US presses China for more financial reforms
Updated: 2005-10-17 09:14
Top US and Chinese economic officials launched
their annual talks in Beijing Sunday with Washington agitating for more sweeping
changes to China's economy and financial markets.
Delegations led by
Chinese Finance Minister Jin Renqing and US Treasury Secretary John Snow opened
the talks after a meeting of Group of 20 nations outside Beijing, and were to
wrap them up Monday in the capital city.
The talks come towards the end of a
week-long tour of China by Snow, who has been calling for China to get its newly
prosperous consumers to save less and spend more.
Chinese President Hu Jintao (R) shakes hands
with U.S. Treasury Secretary John Snow during a meeting with leaders of
the G20 Finance Minister and Central Bank Governors inside the Great Hall
of the People in Beijing October 15, 2005.
Although US officials have
acknowledged heated debate at the highest echelons of the Chinese elite as to
how China should move its economy forward, Snow said of the financial reform
drive: "It's real, it's happening."
Snow told reporters that both he and
Federal Reserve chairman Alan Greenspan had shared the US experience of
deregulation with the Chinese officials.
Similar reforms to China's
currency, capital markets and the state-run sector will make the economy "more
able to absorb the sort of shocks that inevitably come when you're a major
player in the global economy", he said.
"I'm heartened that there is a
genuine commitment, the many, many things that are going to preparing the way to
getting China ready for more flexibility in its financial markets and in its
currency, more market openings."
The United States has been evolving a
new strategy for its financial dealings with China that puts less of an emphasis
on thir dispute over yuan exchange rates.
Analysts said that the Treasury

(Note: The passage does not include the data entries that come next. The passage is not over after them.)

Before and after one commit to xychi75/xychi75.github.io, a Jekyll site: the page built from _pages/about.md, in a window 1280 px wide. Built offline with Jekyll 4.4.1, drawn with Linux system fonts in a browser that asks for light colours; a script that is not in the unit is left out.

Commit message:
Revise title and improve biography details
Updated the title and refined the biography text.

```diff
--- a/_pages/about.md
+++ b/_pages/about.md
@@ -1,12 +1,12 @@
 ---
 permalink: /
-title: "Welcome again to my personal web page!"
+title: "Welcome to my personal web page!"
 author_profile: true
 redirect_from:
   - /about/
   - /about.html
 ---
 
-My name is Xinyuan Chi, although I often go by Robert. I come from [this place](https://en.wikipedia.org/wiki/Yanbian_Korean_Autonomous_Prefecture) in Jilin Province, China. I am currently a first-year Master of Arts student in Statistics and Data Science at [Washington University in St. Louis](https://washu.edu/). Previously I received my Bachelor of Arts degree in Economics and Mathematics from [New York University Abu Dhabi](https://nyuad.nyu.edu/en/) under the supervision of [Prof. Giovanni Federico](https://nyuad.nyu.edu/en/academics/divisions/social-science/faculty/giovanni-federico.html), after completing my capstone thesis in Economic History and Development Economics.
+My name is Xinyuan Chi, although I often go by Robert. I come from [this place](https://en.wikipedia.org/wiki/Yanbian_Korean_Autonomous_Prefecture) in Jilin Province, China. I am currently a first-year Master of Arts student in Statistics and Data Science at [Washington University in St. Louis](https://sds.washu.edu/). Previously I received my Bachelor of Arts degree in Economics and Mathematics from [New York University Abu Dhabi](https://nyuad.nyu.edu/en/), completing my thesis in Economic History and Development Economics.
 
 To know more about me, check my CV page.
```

strategy appears in part an attempt to head off pressure in the US Congress for
action against China over the currency question, and in part a recognition that

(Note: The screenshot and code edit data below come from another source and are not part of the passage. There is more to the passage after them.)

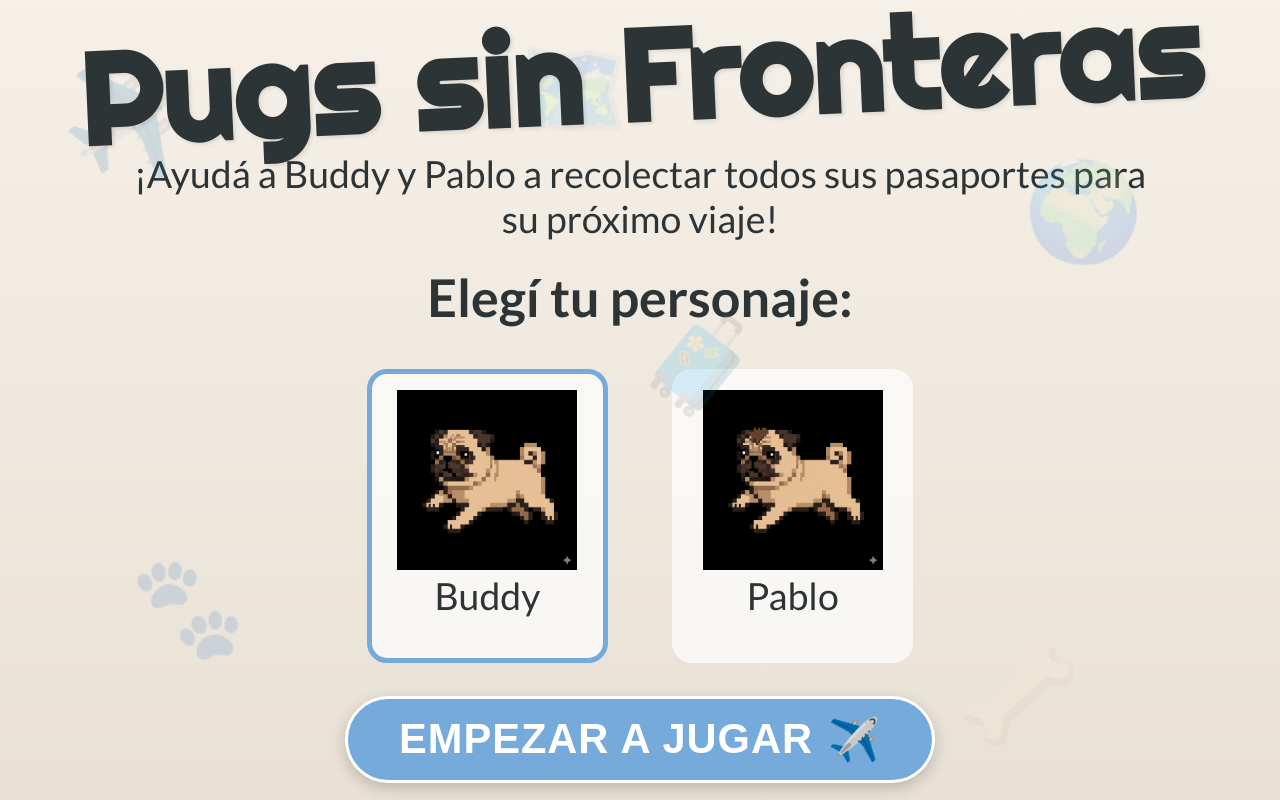
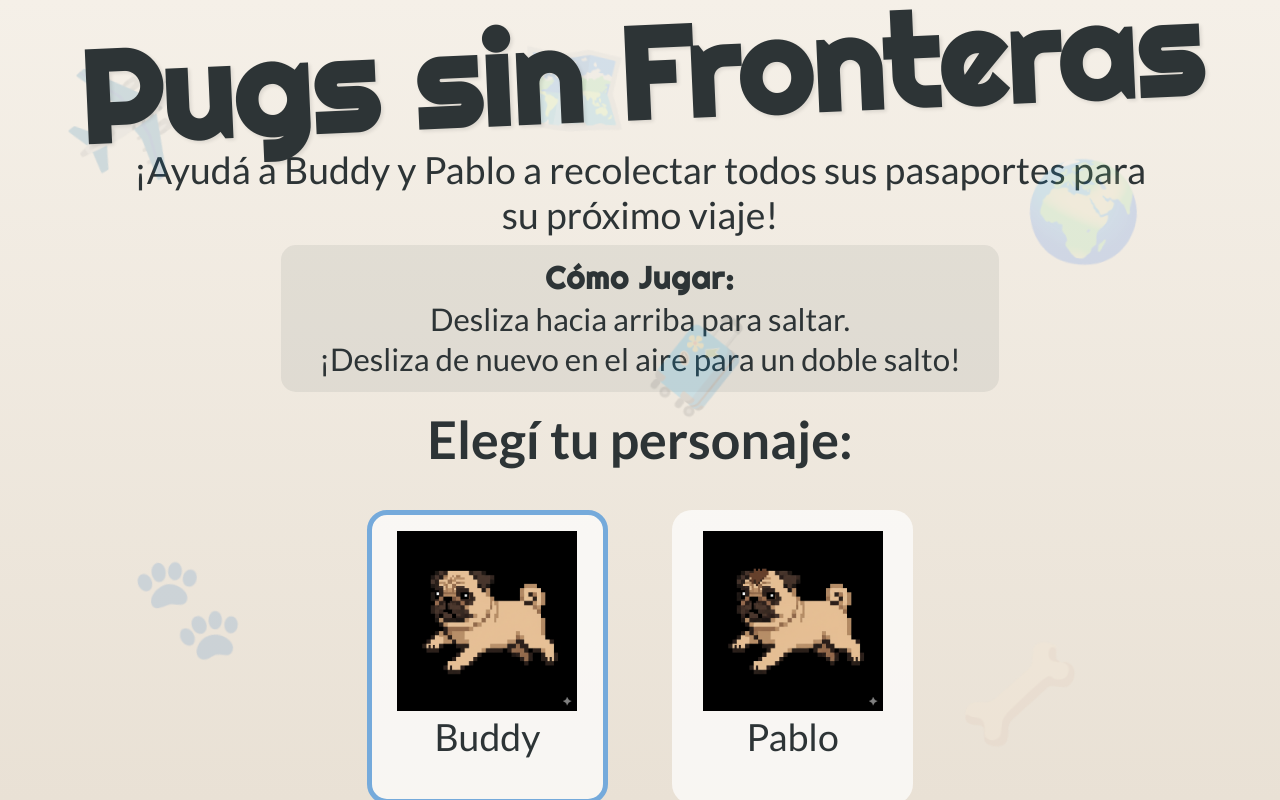
Before and after one commit to blascofede/pug, a plain HTML site: page index.html in a window 1280 px wide. Drawn offline with Linux system fonts and the light colour scheme.

Commit message:
Update index.html

```diff
--- a/index.html
+++ b/index.html
@@ -108,6 +108,25 @@
             font-size: calc(1.8vw + 1.8vh);
             max-width: 80vw;
             margin-bottom: 3vh;
+        }
+
+        .instructions {
+            background: rgba(45, 52, 54, 0.08);
+            padding: 1.5vh 3vw;
+            border-radius: 15px;
+            margin-top: -2vh; /* Ajuste para acercarlo */
+            margin-bottom: 2vh;
+        }
+
+        .instructions p {
+            font-size: calc(1.5vw + 1.5vh);
+            line-height: 1.3;
+            margin: 0;
+        }
+
+        .instructions strong {
+            font-family: var(--font-title);
+            letter-spacing: 1px;
         }
 
         .button {
@@ -253,6 +272,10 @@
         </div>
         <h1>Pugs sin Fronteras</h1>
         <p>¡Ayudá a Buddy y Pablo a recolectar todos sus pasaportes para su próximo viaje!</p>
+        <div class="instructions">
+            <p><strong>Cómo Jugar:</strong></p>
+            <p>Desliza hacia arriba para saltar.<br>¡Desliza de nuevo en el aire para un doble salto!</p>
+        </div>
         <h2>Elegí tu personaje:</h2>
         <div class="character-selection">
             <div class="char-card selected" id="char-buddy">
@@ -467,7 +490,7 @@
                         w: canvas.width * (Math.random() * 0.35 + 0.30),
                         h: canvas.height * 0.03,
                         x: lastPlatform ? lastPlatform.x + lastPlatform.w + (Math.random() * (maxGap - minGap) + minGap) : canvas.width,
-                        y: canvas.height * (Math.random() * 0.4 + 0.45) // Subidas: Rango anterior era 0.55 a 0.95
+                        y: canvas.height * (Math.random() * 0.35 + 0.40) // Rango subido
                     };
                     platforms.push(newPlatform);
                     generateCollectible(newPlatform);
@@ -649,7 +672,7 @@
 
             function resetGame() {
                 player = playerInitialState();
-                platforms = [{ x: 0, y: canvas.height * 0.7, w: canvas.width * 1.2, h: canvas.height * 0.3 }]; // Plataforma inicial más alta
+                platforms = [{ x: 0, y: canvas.height * 0.65, w: canvas.width * 1.2, h: canvas.height * 0.35 }]; // Plataforma inicial más alta
                 collectibles = [];
                 collectedItems.clear();
                 score = 0;
```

a much bigger financial reform debate needs to be addressed.
unveiled a list of US priorities for reform in China's financial sector that
calls for far greater participation for foreign banks, insurers and brokerages

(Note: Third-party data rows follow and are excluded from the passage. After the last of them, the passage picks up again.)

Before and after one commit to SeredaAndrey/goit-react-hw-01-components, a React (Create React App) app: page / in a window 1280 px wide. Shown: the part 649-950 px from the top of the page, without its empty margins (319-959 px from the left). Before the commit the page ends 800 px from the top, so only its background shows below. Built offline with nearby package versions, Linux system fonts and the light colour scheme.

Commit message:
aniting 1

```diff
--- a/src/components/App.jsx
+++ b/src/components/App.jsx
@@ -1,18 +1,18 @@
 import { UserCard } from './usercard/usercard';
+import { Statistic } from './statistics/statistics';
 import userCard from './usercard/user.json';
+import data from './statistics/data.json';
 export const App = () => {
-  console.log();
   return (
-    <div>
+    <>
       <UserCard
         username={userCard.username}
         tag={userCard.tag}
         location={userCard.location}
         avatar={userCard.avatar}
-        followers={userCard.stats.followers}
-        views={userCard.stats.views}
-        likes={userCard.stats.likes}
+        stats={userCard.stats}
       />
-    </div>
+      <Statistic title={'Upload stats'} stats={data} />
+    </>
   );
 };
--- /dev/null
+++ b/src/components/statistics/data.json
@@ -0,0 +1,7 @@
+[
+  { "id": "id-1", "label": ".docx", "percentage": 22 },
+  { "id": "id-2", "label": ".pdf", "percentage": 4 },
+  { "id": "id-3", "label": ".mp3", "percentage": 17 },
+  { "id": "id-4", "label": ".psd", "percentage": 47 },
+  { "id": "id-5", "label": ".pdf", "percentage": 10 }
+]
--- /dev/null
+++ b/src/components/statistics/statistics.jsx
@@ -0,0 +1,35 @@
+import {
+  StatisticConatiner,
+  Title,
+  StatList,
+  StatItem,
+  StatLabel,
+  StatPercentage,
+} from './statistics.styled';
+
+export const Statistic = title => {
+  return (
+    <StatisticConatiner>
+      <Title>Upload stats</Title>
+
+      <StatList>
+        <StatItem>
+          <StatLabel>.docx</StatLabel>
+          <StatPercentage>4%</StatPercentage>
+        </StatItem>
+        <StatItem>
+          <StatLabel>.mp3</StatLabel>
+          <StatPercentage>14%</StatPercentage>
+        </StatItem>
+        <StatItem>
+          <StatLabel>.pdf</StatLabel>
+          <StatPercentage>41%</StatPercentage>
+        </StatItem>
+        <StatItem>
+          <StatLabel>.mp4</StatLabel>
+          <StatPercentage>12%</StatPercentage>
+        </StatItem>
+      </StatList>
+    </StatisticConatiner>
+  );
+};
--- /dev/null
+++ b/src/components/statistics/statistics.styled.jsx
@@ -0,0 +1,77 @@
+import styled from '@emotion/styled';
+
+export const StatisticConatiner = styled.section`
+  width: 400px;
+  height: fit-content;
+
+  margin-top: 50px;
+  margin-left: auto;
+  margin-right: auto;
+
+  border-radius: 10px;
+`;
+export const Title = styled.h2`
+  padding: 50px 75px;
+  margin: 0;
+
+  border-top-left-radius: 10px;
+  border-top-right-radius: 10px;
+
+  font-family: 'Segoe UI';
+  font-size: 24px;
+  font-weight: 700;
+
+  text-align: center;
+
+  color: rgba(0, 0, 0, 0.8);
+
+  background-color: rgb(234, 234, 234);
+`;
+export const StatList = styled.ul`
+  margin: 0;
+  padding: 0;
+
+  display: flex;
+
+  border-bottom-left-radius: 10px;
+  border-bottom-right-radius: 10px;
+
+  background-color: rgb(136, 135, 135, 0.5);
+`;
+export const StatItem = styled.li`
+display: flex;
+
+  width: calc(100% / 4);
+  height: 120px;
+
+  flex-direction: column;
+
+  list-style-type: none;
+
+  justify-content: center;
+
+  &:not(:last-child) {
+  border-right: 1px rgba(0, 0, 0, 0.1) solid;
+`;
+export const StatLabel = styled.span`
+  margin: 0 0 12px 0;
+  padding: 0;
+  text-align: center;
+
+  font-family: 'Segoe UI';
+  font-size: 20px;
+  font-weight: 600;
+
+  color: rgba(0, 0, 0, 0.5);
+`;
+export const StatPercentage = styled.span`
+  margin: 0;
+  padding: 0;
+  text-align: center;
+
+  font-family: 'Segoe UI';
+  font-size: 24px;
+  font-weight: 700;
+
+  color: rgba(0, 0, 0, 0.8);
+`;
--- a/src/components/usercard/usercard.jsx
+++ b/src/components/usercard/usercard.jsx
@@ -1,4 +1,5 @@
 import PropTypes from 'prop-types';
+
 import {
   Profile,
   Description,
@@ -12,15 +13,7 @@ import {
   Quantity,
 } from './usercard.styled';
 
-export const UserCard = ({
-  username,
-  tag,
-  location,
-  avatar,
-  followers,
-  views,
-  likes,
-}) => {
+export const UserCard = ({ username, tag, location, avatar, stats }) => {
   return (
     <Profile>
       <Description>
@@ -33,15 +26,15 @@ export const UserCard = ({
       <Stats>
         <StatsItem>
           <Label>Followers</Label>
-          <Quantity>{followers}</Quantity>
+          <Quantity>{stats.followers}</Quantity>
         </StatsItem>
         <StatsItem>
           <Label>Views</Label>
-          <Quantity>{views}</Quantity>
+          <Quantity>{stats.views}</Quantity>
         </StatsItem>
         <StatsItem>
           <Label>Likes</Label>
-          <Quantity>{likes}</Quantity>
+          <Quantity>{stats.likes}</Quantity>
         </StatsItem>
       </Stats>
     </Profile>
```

in the tightly run domestic market.
The shopping list urges China to
accelerate reforms of its currency trading regime, including the creation of a
futures market; to speed up privatization of state-owned companies; and to set
up an independent credit-rating agency.
Foreign banks, insurers and
brokers should be allowed to open up multiple branches in China, and caps on
foreign ownership of Chinese financial institutions should be
In short, the US strategy would encourage Chinese consumers,
who save nearly half of all their income, to become more like big-spending
Americans fully armed for retail battle with credit cards and the array of
consumer finance options.
China is racing to clean up its banking sector,
bedevilled with bad loans after decades of easy credit, ahead of deregulation
mandated by the World Trade Organization at the end of 2006.